He challenged politicians to work one shift as a security guard before adopting the title of chowkidar.
Most watchmen work in India's massive informal economy, which is estimated to account for 81 per cent of all employment the country, according to a report by International Labour Organisation last year. This means they are not covered under labour laws guaranteeing a minimum wage and other benefits. Many are employed through private contractors who keep a percentage of their salaries as commission, further reducing their income.
Small farmers, who make up the bulk of the informal economy, are also upset over what they say is the BJP government's failure to support the agricultural sector.
The BJP's manifesto for the 2014 election, which it won by a landslide, was titled "One India, Best India - Unity and Development for All". It promised to introduce social and agricultural reforms to help the common man; curb inflation; stop corruption; flush out the vast undeclared wealth generated in the country's underground economy and use it for the public good; and to create millions of new jobs in the formal sector, partly by encouraging foreign investment in India.
Critics say few of these promises have materialised. Corruption is still cited as a concern by voters, farmers are still unhappy with agricultural policy, and recently leaked government data showed unemployment at its highest level in 45 years.

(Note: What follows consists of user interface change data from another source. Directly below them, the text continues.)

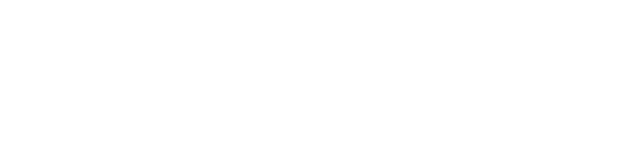
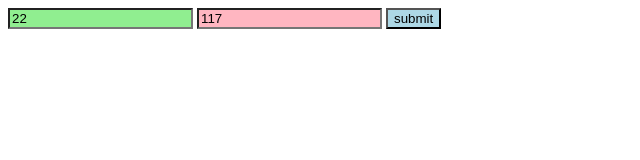
Before and after one commit to holgermanzke/calculator-js-intro, a website: page src/index.html in a window 1280 px wide. Shown: the whole page, without its empty margins (0-640 px from the left). Drawn offline with Linux system fonts and the light colour scheme.

Commit message:
add input forms and js sum function

```diff
--- a/src/index.html
+++ b/src/index.html
@@ -5,6 +5,35 @@
     <meta name="viewport" content="width=device-width, initial-scale=1.0" />
     <meta http-equiv="X-UA-Compatible" content="ie=edge" />
     <title>Calculator</title>
+    <style>
+      input[name="second"] {
+        background: lightpink;
+      }
+      input[name="first"] {
+        background: lightgreen;
+      }
+      .submit {
+        background: lightblue;
+      }
+    </style>
   </head>
-  <body></body>
+  <body>
+    <input
+      type="text"
+      name="first"
+      placeholder="Enter first number"
+      value="22"
+    />
+    <input
+      type="text"
+      name="second"
+      placeholder="Enter second number"
+      value="117"
+    />
+    <button class="submit">submit</button>
+    <!-- <script>
+      alert("another alert");
+    </script> -->
+    <script src="./index.js"></script>
+  </body>
 </html>
--- /dev/null
+++ b/src/index.js
@@ -0,0 +1,8 @@
+const firstInput = document.querySelector("[name=first]");
+const secondInput = document.querySelector("[name=second]");
+const submitButton = document.querySelector(".submit");
+
+submitButton.addEventListener("click", function() {
+  const sum = parseInt(firstInput.value) + parseInt(secondInput.value);
+  alert(sum);
+});
```
Also changed, not shown: dist/index.html.
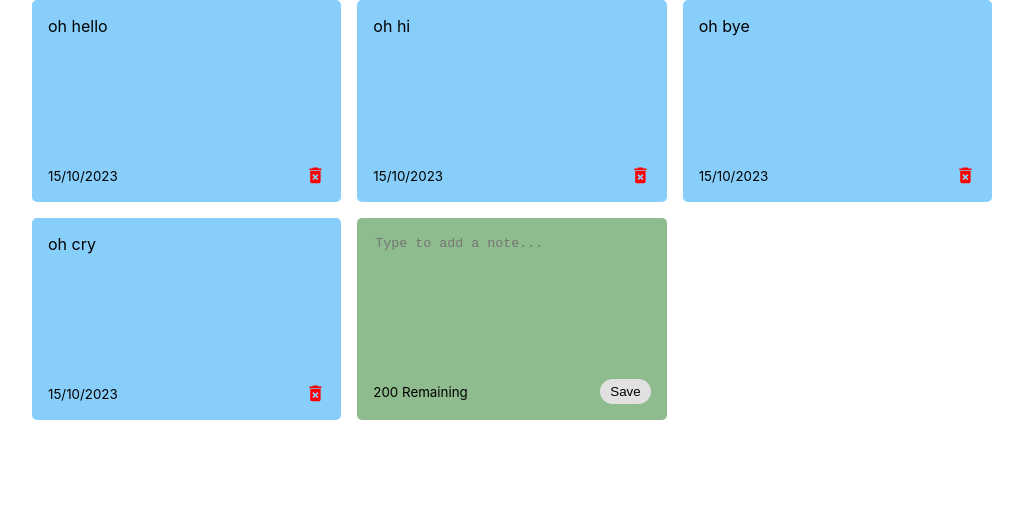
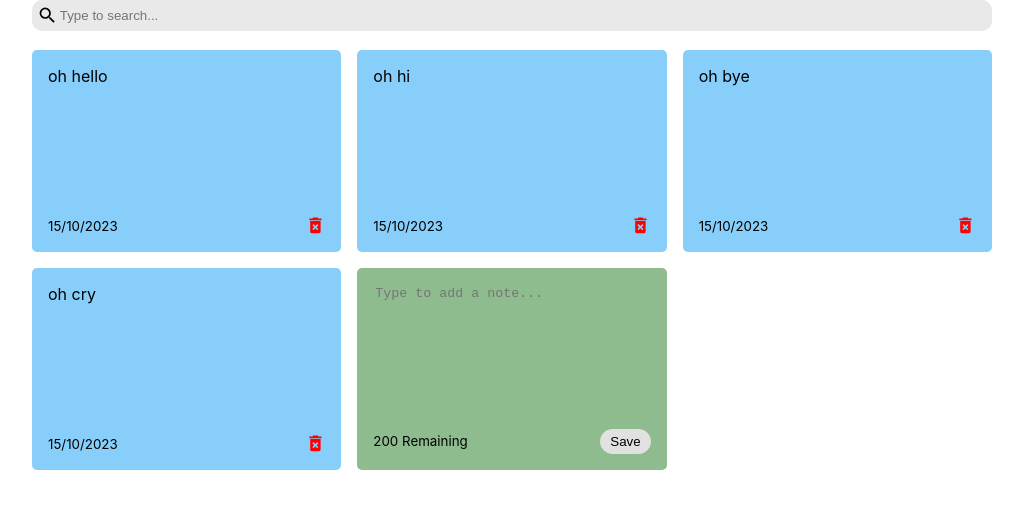
Before and after one commit to salizarana/react-notes, a React (Create React App) app: page / in a window 1280 px wide. Shown: the top 508 px of the page, without its empty margins (128-1151 px from the left). Built offline with nearby package versions, Linux system fonts and the light colour scheme.

Commit message:
Add search funtion.

```diff
--- a/src/App.js
+++ b/src/App.js
@@ -1,6 +1,7 @@
 import { useState } from "react";
 import { nanoid } from "nanoid";
 import NotesList from "./components/NotesList";
+import Search from "./components/Search";
 
 const App = () => {
   const [notes, setNotes] = useState([
@@ -26,6 +27,8 @@
     },
   ]);
 
+  const [searchText, setSearchText] = useState("");
+
   const addNote = (text) => {
     const date = new Date();
     const newNote = {
@@ -44,8 +47,11 @@
 
   return (
     <div className="container">
+      <Search handleSearchNote={setSearchText} />
       <NotesList
-        notes={notes}
+        notes={notes.filter((note) =>
+          note.text.toLowerCase().includes(searchText)
+        )}
         handleAddNote={addNote}
         handleDeleteNote={deleteNote}
       />
--- /dev/null
+++ b/src/components/Search.js
@@ -0,0 +1,17 @@
+import React from "react";
+import { MdSearch } from "react-icons/md";
+
+const Search = ({ handleSearchNote }) => {
+  return (
+    <div className="search">
+      <MdSearch className="search-icon" size="1.3em" />
+      <input
+        onChange={(event) => handleSearchNote(event.target.value)}
+        type="text"
+        placeholder="Type to search..."
+      />
+    </div>
+  );
+};
+
+export default Search;
--- a/src/index.css
+++ b/src/index.css
@@ -73,3 +73,21 @@
   cursor: pointer;
   color: red;
 }
+
+.search {
+  display: flex;
+  align-items: center;
+  background-color: rgb(233, 233, 233);
+  border-radius: 10px;
+  margin-bottom: 1.2rem;
+  padding: 5px;
+}
+
+.search input {
+  border: none;
+  background-color: rgb(233, 233, 233);
+}
+
+.search input:focus {
+  outline: none;
+}
```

The Centre for Monitoring Indian Economy estimates that 11 million jobs were lost in 2018 alone.
“Situation of Indian labour class has severely deteriorated in the last five years; whether it is a chowkidar, or a farmer, or a day labourer, those working in the informal sector are struggling to make ends meet,” said Anand Pagare, an official with the Rashtriya Shoshit Parishad, an NGO working with marginalised sections on society.
"BJP's policies have been detrimental to the labour reforms made in the last few decades, and many of their new programmes are made without consultation with the trade unions or labour organisations," Mr Pagare told The National.
In January an estimated 200 million workers took part in a two-day strike called by 10 national unions to protest against the government's policies on issues including minimum wages, pensions and labour laws.
“By going after the rights of the workers, BJP has shown that its true loyalties are with Adani and Ambani," Mr Pagare said, referring to prominent Indian corporate houses. "If their government returns to power again, there will surely be a workers' revolution in India.”
Economists blame some of Mr Modi's policies for a slowdown in growth, leading to job losses. His sudden withdrawal from circulation of high-denomination banknotes in November 2016 created a months-long currency shortage that affected India's cash economy, particularly small vendors and traders. Months later the government introduced a nationwide Goods and Sales Tax (GST) that, although generally seen as a necessity in the long term, was another check on economic activity as businesses struggled to implement the new rules. The new tax regime also raised the price of some essential goods.
Despite this, Mr Jha plans to travel back to his village in Bihar later this month to cast his vote for the BJP.
“BJP may not have done anything for me and I am not really happy with my state under the BJP government, but it seems to me that the country is happy with Modi, so I will vote for him again,” he said, quoting a Hindi saying that means “the good of the masses is more important than the good of the one".
The airline security guard, however, was determined to not allow the politicians to usurp his identity, saying, “I will not vote for a 'chowkidar', I will vote for a parliamentarian who is easily accessible to us chowkidars.”
I will vote for someone we can approach when we have been wronged or cheated by contractors, or when we feel our rights as labourers have been violated … someone who is willing to spend a day in our shoes, lived and eaten the way we do," he said.
“Talk is cheap. Last time he [Mr Modi] tried appeal to the chaiwallas, but we are not stupid. We know they see us and our jobs as lowly and small.”